From P2P Foundation
Jump to navigation Jump to search

= spiritually oriented economic (and political doctrine) which urges individual to restrict the use and service of our immediate surroundings at the expense of the more remote


Stu Crawford:

"The following summary of Swadeshi is taken from excerpts of Gandhi's writings that are published by the Institute of Advanced Studies on their website <www.mkgandhi.org>.

Gandhi considered Swadeshi to be a religious discipline. It is a rule of life to be applied to all situations an individual comes across. The central theme of Swadeshi is that it restricts individuals to the use and service of our immediate surroundings at the expense of the more remote. This makes Swadeshi culturally conservative and economically localist. In politics Swadeshi would have individuals use indigenous institutions. If these were found to be lacking in any respect they should be improved upon. In economics Swadeshi would have individuals use only things that are produced by their immediate neighbors. And individuals should work to make those industries more efficient and complete in any area where the might be found lacking.

Swadeshi dictates that it is each person's duty to find neighbors who can supply our wants. Swadeshi would have every village become an almost self-supporting and self-contained unit, trading only for commodities that are necessary and not locally producible. Each individual would always use home-made things instead of foreign things as long as such use was necessary for the protection of a home industry.

Swadeshi arises out of the philosophy of non-violence. An understanding of economics shows us that buying things from distant people can be harmful because it results in a departure from locally sustainable economies. Non-violence in this case means purchasing everything locally that an individual can. Each individual must not serve a distant neighbor at the expense of the nearest neighbors, and should refuse to buy anything if it injures or interferes with the personal growth of those around them. Swadeshi dictates that it is our immediate duty is to dedicate ourselves to the service of our immediate neighbors.

Gandhi saw that adopting a Swadeshi model of development would result in personal sacrifices to some individuals. But he felt that this was good. Gandhi spoke out against privilege and monopoly. He felt that all material benefits should be shared by everyone. Gandhi saw that this meant that no one person could enjoy an excessively high standard of living. Gandhi advocated a reduction in material possessions so that all people could subsist comfortably.

Gandhi also thought that it was possible to convince people to adopt such sacrifices. He realized the importance of an individual's framing process in dictating their actions. He noted that someone from India of the upper classes would refuse to drink out of the well of an Untouchable even if they were dying of thirst. There are obviously other factors other than resource gain that determine an individual's actions. If the algorithm for resource use becomes a personal philosophy (or 'religion' as Gandhi presented it) that is supported by a social group, individuals will make personal sacrifices.

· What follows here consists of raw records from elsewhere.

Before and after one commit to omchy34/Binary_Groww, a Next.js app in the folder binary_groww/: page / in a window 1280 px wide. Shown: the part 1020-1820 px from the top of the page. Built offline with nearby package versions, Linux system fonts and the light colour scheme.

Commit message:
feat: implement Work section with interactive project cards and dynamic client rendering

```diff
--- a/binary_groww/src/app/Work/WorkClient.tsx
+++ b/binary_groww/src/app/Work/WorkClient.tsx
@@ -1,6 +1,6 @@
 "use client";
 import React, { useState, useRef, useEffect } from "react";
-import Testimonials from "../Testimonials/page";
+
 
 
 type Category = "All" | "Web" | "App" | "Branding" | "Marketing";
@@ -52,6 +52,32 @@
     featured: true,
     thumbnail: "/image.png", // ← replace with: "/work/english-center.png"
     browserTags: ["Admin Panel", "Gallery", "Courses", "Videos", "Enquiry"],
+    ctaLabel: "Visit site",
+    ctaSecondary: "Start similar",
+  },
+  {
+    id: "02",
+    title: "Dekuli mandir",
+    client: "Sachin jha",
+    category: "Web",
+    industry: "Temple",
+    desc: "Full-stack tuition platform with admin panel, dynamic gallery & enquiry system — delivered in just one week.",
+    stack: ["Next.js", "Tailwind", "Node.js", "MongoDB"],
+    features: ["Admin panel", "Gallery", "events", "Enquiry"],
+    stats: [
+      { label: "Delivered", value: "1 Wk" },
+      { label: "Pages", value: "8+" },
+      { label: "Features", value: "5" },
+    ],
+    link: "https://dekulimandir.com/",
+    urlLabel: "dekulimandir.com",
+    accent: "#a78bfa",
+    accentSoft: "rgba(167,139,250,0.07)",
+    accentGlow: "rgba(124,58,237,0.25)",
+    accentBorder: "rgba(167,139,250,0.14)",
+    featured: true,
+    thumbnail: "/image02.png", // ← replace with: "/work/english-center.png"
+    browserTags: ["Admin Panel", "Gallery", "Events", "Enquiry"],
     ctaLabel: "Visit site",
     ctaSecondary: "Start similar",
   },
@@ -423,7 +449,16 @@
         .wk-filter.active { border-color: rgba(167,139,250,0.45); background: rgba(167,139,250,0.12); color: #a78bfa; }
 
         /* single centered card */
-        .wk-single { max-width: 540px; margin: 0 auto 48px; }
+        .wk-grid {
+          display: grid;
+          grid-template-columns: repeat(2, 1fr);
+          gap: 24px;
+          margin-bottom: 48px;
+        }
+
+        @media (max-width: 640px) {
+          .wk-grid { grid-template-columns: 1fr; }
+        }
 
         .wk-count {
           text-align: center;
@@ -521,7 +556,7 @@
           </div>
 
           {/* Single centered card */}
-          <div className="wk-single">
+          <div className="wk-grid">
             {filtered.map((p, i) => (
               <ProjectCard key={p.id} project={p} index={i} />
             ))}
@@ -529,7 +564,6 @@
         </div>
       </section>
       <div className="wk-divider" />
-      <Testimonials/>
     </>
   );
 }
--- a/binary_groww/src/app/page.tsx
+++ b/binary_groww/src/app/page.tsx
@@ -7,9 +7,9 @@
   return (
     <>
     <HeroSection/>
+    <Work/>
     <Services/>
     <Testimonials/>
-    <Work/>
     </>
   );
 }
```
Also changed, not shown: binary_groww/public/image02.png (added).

Swadeshi may be a viable alternative to the economic algorithm. It has local economies being built with the purpose of helping one's neighbor. Economic interactions are not designed to maximize resource availability to each individual but to create the holistic system that everyone wants to see -- a self-sufficient, environmentally sustainable system. Swadeshi is enforced by social selective incentives.

The model of resource allocation decision making that is being used in the western world is severely limited. It assumes a certain, restricted framework of human behaviour where humans act only to increase the availability of material resources to them. Changes to human behaviour within this framework have to be made by an outside agency changing the selective incentives to each individual. This economic algorithm is ineffective because it is not robust when it uses incomplete information and it is too sensitive to political change. This leaves us with the option of altering the human-environment interaction by changing the framing process that each individual uses. There are examples of other decision making algorithms, such as Swadeshi, that could possibly be used to create sustainable human behaviour. To promote sustainable human activity we should reject the economic algorithm focus on developing a new decision making framework." (http://web.uvic.ca/~stucraw/Lethbridge/MyArticles/Economics.htm)

More Information

  1. Global Swadeshi Network